16. Gossger N, Snape M, Yu LM, Finn A, Bona G, Esposito S, Principi N, JDiez-Domingo J, Sokal E, Becker B, Kieninger D, Prymula R, Dull P, Ypma E, Toneatto D, Kimura A, Pollard A. Immunogenicity and tolerability of recombinant serogroup B meningococcal vaccine administered with or without routine infant vaccinations according to different immunization schedules: a randomized controlled trial. JAMA 2012;307(6):573-82.
17. Santolaya M, O’Ryan M, Valenzuela M, Prado V, Vergara R, Muñoz A, Toneatto,D, Graña G, Wang H, Clemens R, Dull P. Immunogenicity and tolerability of a multicomponent meningococcal serogroup B (4CMenB) vaccine in healthy adolescents in Chile: a phase 2b/3 randomised, observer-blind, placebo-controlled study. Lancet2012;379(9816):617-24. DOI:10.1016/ S0140-6736(11)61713-3 (accessed 23 October 2015).
18. Public Health England correspondence. Introduction of MenB vaccination for infants. gov.uk/government/publications/menb-
vaccination-introduction-from-1-september-2015 (accessed 23 September 2015).
19. Ed. The case for vaccinating against meningitis B. The Lancet Infectious Diseases2014;14(5):359. DOI: 10.1016/S1473-3099(14)70756-X (accessed 23 October 2015).
20. Frosi G, Biolch A, Sapio M, Rigat F, Gilchrist S, Lucidarme J, Findlow J, Borrow R, Pizza M, Giuliani M, Medini D. Bactericidal antibody against a representative epidemiological meningococcal serogroup B panel confirms that MATS underestimates 4CMenB vaccine strain coverage. Vaccine 2013;31:4968 4974. sciencedirect.com/science/article/pii/S0264410X13010906 (accessed 1 October 2015).
21. Public Health Guidance. MenB vaccine and paracetamol, 2015. gov.uk/government/publications/menb-vaccine-and-paracetamol. (accessed on 12 October 2015).

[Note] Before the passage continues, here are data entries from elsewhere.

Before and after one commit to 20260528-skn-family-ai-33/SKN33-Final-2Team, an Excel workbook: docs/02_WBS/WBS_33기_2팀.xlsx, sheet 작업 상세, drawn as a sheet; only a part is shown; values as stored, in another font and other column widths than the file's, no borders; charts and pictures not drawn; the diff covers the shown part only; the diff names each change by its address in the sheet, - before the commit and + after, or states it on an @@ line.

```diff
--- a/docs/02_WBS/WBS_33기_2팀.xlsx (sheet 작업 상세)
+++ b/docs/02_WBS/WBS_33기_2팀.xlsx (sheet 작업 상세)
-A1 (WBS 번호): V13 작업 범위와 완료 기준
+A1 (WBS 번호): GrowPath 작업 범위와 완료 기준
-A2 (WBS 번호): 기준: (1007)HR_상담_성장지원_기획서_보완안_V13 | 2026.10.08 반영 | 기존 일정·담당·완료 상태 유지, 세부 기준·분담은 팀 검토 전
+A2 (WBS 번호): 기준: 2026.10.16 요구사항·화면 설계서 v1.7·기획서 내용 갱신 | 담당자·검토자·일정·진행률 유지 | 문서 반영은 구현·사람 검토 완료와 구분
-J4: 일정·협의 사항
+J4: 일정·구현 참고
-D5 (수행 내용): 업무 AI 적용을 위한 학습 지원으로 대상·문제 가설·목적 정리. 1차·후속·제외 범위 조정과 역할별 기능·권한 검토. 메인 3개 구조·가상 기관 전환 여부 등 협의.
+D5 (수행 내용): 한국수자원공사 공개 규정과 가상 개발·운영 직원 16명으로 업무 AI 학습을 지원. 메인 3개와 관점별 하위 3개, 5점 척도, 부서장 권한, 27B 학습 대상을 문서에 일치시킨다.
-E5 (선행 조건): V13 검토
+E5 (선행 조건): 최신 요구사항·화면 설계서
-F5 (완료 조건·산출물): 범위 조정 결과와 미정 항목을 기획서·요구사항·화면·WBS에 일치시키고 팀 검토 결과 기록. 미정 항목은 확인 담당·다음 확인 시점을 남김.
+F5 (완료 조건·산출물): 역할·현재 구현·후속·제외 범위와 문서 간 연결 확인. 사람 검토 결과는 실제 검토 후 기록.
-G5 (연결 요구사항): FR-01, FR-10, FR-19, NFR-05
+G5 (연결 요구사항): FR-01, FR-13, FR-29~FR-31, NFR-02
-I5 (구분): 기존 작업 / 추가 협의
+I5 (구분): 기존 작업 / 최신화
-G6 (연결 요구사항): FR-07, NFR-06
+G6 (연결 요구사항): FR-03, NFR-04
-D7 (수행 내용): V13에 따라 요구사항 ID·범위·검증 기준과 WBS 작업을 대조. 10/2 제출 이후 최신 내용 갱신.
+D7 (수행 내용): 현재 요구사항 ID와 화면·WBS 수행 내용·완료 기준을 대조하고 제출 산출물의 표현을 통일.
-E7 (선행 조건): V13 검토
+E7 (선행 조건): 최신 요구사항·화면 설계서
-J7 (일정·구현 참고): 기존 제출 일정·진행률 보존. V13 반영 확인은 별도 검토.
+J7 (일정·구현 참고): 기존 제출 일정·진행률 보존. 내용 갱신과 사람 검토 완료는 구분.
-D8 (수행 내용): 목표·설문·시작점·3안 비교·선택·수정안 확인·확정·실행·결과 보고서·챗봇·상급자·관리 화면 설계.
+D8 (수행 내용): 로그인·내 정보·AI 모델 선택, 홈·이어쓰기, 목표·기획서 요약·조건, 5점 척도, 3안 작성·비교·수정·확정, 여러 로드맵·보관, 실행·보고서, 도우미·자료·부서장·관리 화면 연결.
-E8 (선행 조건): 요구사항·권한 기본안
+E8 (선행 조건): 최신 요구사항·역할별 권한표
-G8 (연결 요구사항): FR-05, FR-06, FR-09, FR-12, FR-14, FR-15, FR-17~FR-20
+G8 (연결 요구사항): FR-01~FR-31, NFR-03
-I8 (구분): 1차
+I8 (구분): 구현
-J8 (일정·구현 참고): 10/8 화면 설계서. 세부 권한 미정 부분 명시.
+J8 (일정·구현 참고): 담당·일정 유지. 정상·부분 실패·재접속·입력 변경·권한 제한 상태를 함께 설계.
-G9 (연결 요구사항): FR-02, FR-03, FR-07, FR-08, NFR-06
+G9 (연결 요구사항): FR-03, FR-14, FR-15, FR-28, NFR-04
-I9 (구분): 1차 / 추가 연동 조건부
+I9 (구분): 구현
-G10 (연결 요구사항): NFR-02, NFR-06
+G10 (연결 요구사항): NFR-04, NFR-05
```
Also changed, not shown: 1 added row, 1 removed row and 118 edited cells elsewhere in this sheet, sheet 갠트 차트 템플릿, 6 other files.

22. Oxford Vaccine Group. Talking to parents about MenB vaccine: a film for healthcare professionals. ovg.ox.ac.uk/menb-training-film (accessed 14 October 2015).